Material from another planet
Carbon frames for racing bikes with BINDER technology
Carbon comes into play when something has to be extremely lightweight and highly stable. In Grenchen, Switzerland, automated manufacturing is used with the help of BINDER technology to produce carbon frames for racing bikes for the first time ever. In 2011, Australian Cadel Evens won the Tour de France on a BMC racing bike thanks to the enthusiastic support of his team members, who contested the world's most difficult stage race on carbon racing bikes.
They call it "Stargate" and what comes out of it almost seems to come from another planet. A wheel with a diameter larger than a person with outstretched arms produces one of the strongest and lightest materials known to man today: finely woven carbon – the wonder material of racing bike frames. Strictly speaking, "Stargate" is a high-tech braiding machine and part of a complex automation system. The racing bike manufacture BMC headquartered in Grenchen, Switzerland, manufactures the world's first and only carbon frames using a completely automated process. 100 percent automation is synonymous with 100 percent consistently high quality. With perfection in series production, its BMC designers have called it "the impeccable bike" or "impec" for short.
Where carbon frames had to be painstakingly laminated, shaped and glued by hand from individual layers until now, production at BMC runs cleanly and smoothly like Swiss clockwork precision. Each part of the frame is woven in the "Stargate" around the so-called positive core as a whole. More than 100 bobbins loaded with wafer-thin threads run through the braiding machine at breathtaking speeds to weave a seamless, flexible tube of carbon fibers in seconds. A certain similarity with a black stocking cannot be denied at this stage of production. Until now, braiding machine technology has primarily been known in the manufacture of steel cable such as that used for mountain railways or cable cars. In carbon processing, it is an absolute novelty. BMC calls its new technology Load Specific Weave (LWS). The high-tech braiding machine is used to weave varying degrees of material thickness and load distributions. The innovative method allows you to manufacture frame tubes made-to-measure for each individual section of the frame. After the weaving process is completed, the carbon fabric is soaked in the molds with epoxy resin and pre-cured in negative forms that give the carbon tubes their final shape.

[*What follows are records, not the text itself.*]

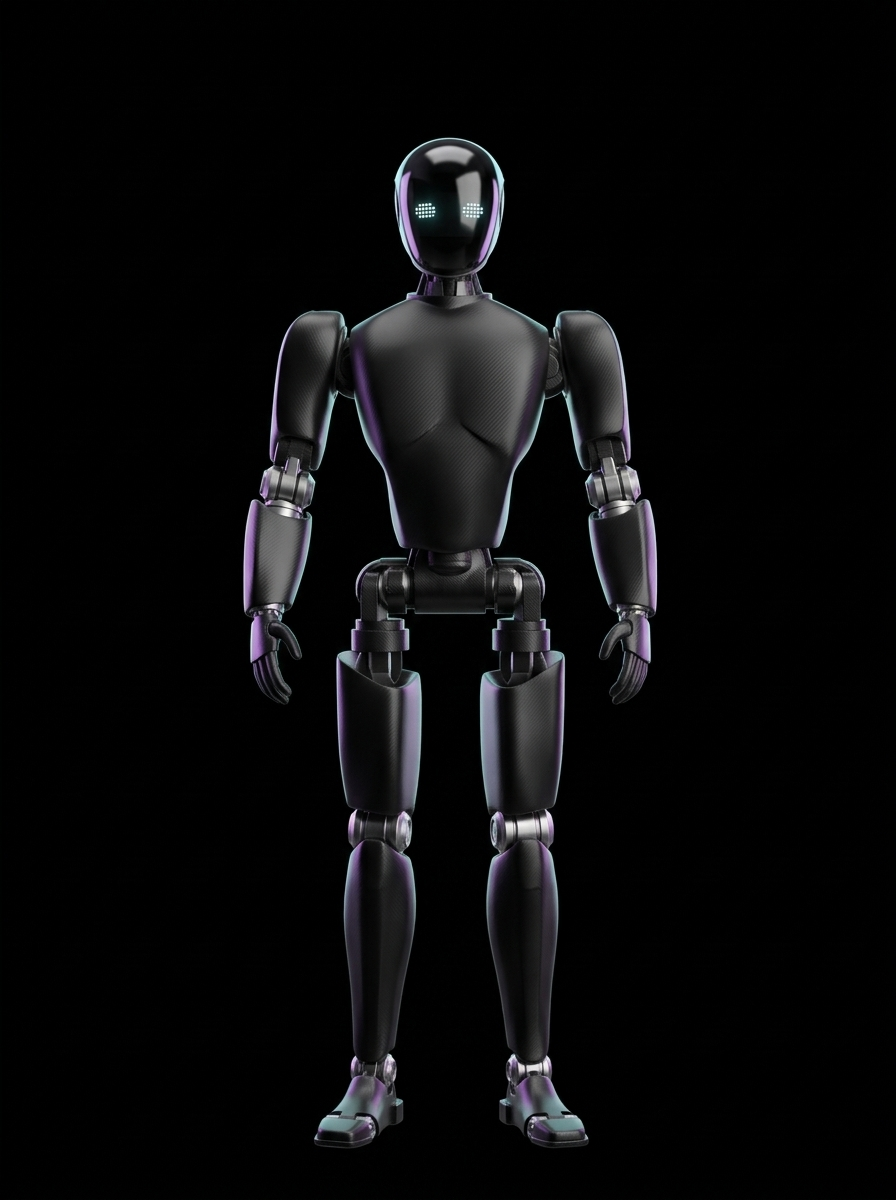
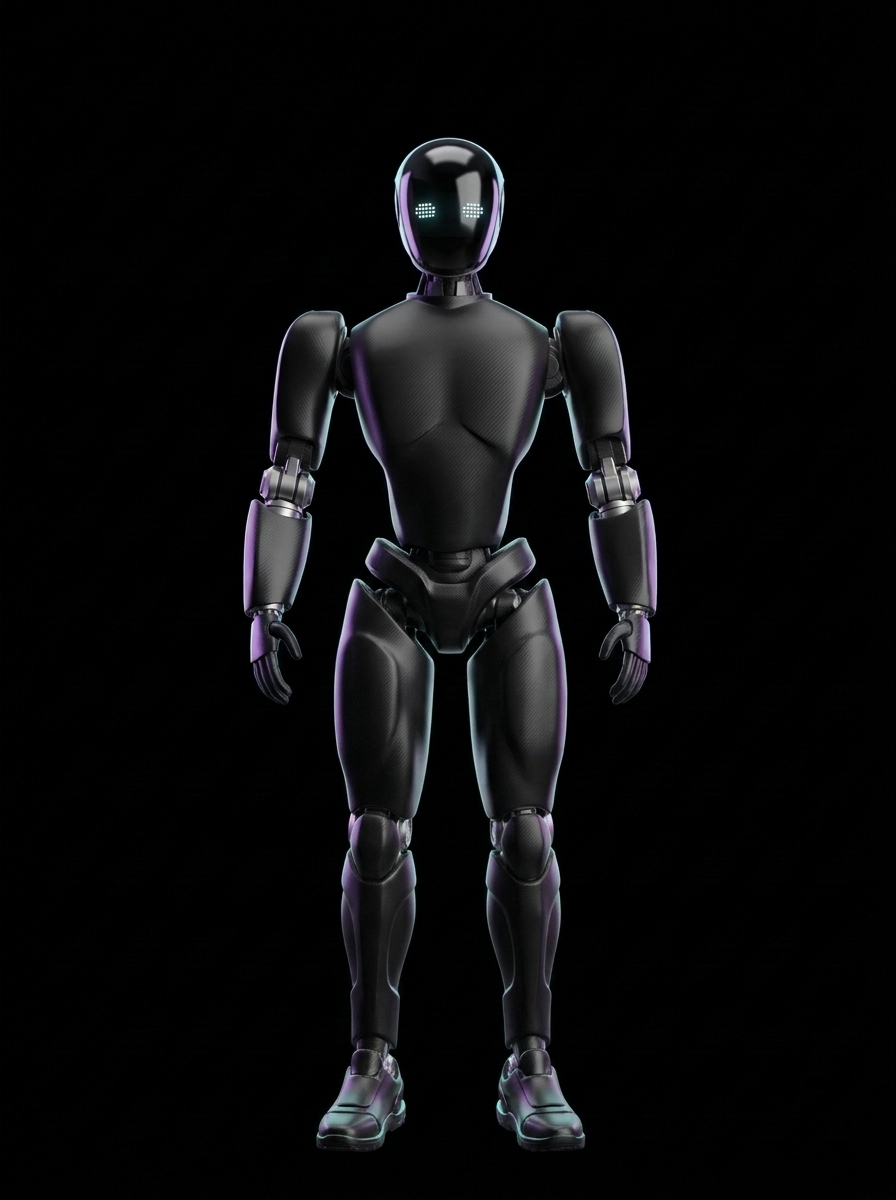
feat(learn): add properly designed, proportionate robotic legs and feet to character

diff --git a/src/components/ui/splite.tsx b/src/components/ui/splite.tsx
@@ -7,9 +7,10 @@ const Spline = lazy(() => import('@splinetool/react-spline'))
 interface SplineSceneProps {
   scene: string
   className?: string
+  onLoad?: (splineApp: unknown) => void
 }
 
-export function SplineScene({ scene, className }: SplineSceneProps) {
+export function SplineScene({ scene, className, onLoad }: SplineSceneProps) {
   return (
     <Suspense 
       fallback={
@@ -24,6 +25,7 @@ export function SplineScene({ scene, className }: SplineSceneProps) {
       <Spline
         scene={scene}
         className={className}
+        onLoad={onLoad}
       />
     </Suspense>
   )

diff --git a/src/components/features/home/LearnPreviewSection.tsx b/src/components/features/home/LearnPreviewSection.tsx
@@ -51,7 +51,6 @@ export function LearnPreviewSection() {
               alt="Music Theory AI Character"
               width={896}
               height={1200}
-              unoptimized
               priority
               className="h-full w-auto object-contain max-h-[620px] drop-shadow-[0_25px_60px_rgba(0,0,0,0.9)] transition-transform duration-500 ease-out hover:scale-[1.03]"
             />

After shaping, the carbon tubes must be cured and dried for 15 to 120 minutes depending on the wall thickness and size. Even here nothing is left to chance. BINDER heating chambers of the FED series ensure a uniform drying climate at BMC at constant humidity and a temperature of 80 °C. They provide the best possible conditions for curing the epoxy resin. BINDER heating chambers are even used during final assembly and finishing of the frame sections. When drying and curing lacquers, lettering and assembly adhesives, BINDER heating chambers of the FED series play a supporting role. With a capacity of 53 to 400 l and possible temperatures of up to 300 °C, they are ideally suited for the wide range of requirements. And they do one thing particularly well: save energy. Thanks to their 60 mm insulating layer, BINDER heating chambers exhibit extremely low heat dissipation.
The high quality products from BINDER seamlessly integrate into the world's first automated production process of carbon frames. In just four years, BMC developers have got the pioneering facility up and running. It has been worth it: An impec carbon frame from BMC only weighs about 1 kg on average. How successful the overall concept would be in practice in just a short period of time may have even surprised BMC a little. The Swiss BMC racing team around the world champion Cadel Evans was able to compete at the Tour de France on an impec for the first time ever in 2010.